[[ Materials provided open ]]

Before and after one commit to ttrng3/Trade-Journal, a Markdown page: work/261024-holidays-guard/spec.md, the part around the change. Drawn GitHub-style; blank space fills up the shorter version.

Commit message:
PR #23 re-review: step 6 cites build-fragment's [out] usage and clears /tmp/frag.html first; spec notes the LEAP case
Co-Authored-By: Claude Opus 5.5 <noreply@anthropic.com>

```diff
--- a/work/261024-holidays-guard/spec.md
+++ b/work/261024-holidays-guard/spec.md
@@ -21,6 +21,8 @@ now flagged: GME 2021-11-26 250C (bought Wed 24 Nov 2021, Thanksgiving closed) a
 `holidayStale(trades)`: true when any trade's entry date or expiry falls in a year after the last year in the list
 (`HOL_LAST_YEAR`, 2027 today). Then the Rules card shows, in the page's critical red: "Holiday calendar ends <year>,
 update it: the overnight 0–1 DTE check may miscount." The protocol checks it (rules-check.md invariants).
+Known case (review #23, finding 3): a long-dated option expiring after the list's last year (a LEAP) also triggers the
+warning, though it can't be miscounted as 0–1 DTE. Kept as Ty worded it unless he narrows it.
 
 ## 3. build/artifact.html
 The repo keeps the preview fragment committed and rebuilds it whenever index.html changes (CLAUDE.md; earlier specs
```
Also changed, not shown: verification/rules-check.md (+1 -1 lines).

[[ Materials provided closed ]]
[[ Materials provided open ]]

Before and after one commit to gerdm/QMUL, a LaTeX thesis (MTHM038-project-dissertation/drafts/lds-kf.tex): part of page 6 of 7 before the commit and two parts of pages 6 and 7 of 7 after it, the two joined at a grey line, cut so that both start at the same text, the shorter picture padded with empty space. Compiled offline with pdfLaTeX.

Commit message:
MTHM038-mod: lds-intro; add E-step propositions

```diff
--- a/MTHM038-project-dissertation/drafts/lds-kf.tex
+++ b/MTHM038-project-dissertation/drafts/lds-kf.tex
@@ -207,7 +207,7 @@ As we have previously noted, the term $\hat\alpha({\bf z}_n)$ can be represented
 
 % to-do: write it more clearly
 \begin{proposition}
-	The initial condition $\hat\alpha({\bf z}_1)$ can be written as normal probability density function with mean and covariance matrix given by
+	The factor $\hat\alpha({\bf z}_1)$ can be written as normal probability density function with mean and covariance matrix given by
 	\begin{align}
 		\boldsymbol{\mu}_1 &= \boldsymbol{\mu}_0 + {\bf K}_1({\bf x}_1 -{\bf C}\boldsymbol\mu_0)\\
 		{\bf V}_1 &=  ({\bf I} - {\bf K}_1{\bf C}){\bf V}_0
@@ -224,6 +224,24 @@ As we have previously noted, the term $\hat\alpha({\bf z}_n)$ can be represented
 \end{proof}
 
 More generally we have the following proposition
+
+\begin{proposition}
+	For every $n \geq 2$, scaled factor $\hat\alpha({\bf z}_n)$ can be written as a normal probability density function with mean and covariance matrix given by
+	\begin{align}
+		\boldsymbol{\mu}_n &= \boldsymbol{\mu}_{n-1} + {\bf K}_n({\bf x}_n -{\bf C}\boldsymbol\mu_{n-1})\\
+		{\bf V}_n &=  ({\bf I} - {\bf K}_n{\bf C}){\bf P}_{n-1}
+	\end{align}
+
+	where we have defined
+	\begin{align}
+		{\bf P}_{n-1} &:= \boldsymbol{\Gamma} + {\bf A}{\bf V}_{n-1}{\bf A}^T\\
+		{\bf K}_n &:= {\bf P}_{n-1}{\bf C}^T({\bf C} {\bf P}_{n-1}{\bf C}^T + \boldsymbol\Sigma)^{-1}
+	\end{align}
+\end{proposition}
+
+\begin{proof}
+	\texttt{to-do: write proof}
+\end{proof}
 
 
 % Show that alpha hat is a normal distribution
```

[[ Materials provided closed ]]

_Exercise directions_. Print, without alteration, only the lines above between the one holding "Before and after one commit to ttrng3/Trade-Journal, a" and the one holding "PR #23 re-review: step", inclusive.

_Written solution_.
Before and after one commit to ttrng3/Trade-Journal, a Markdown page: work/261024-holidays-guard/spec.md, the part around the change. Drawn GitHub-style; blank space fills up the shorter version.

Commit message:
PR #23 re-review: step 6 cites build-fragment's [out] usage and clears /tmp/frag.html first; spec notes the LEAP case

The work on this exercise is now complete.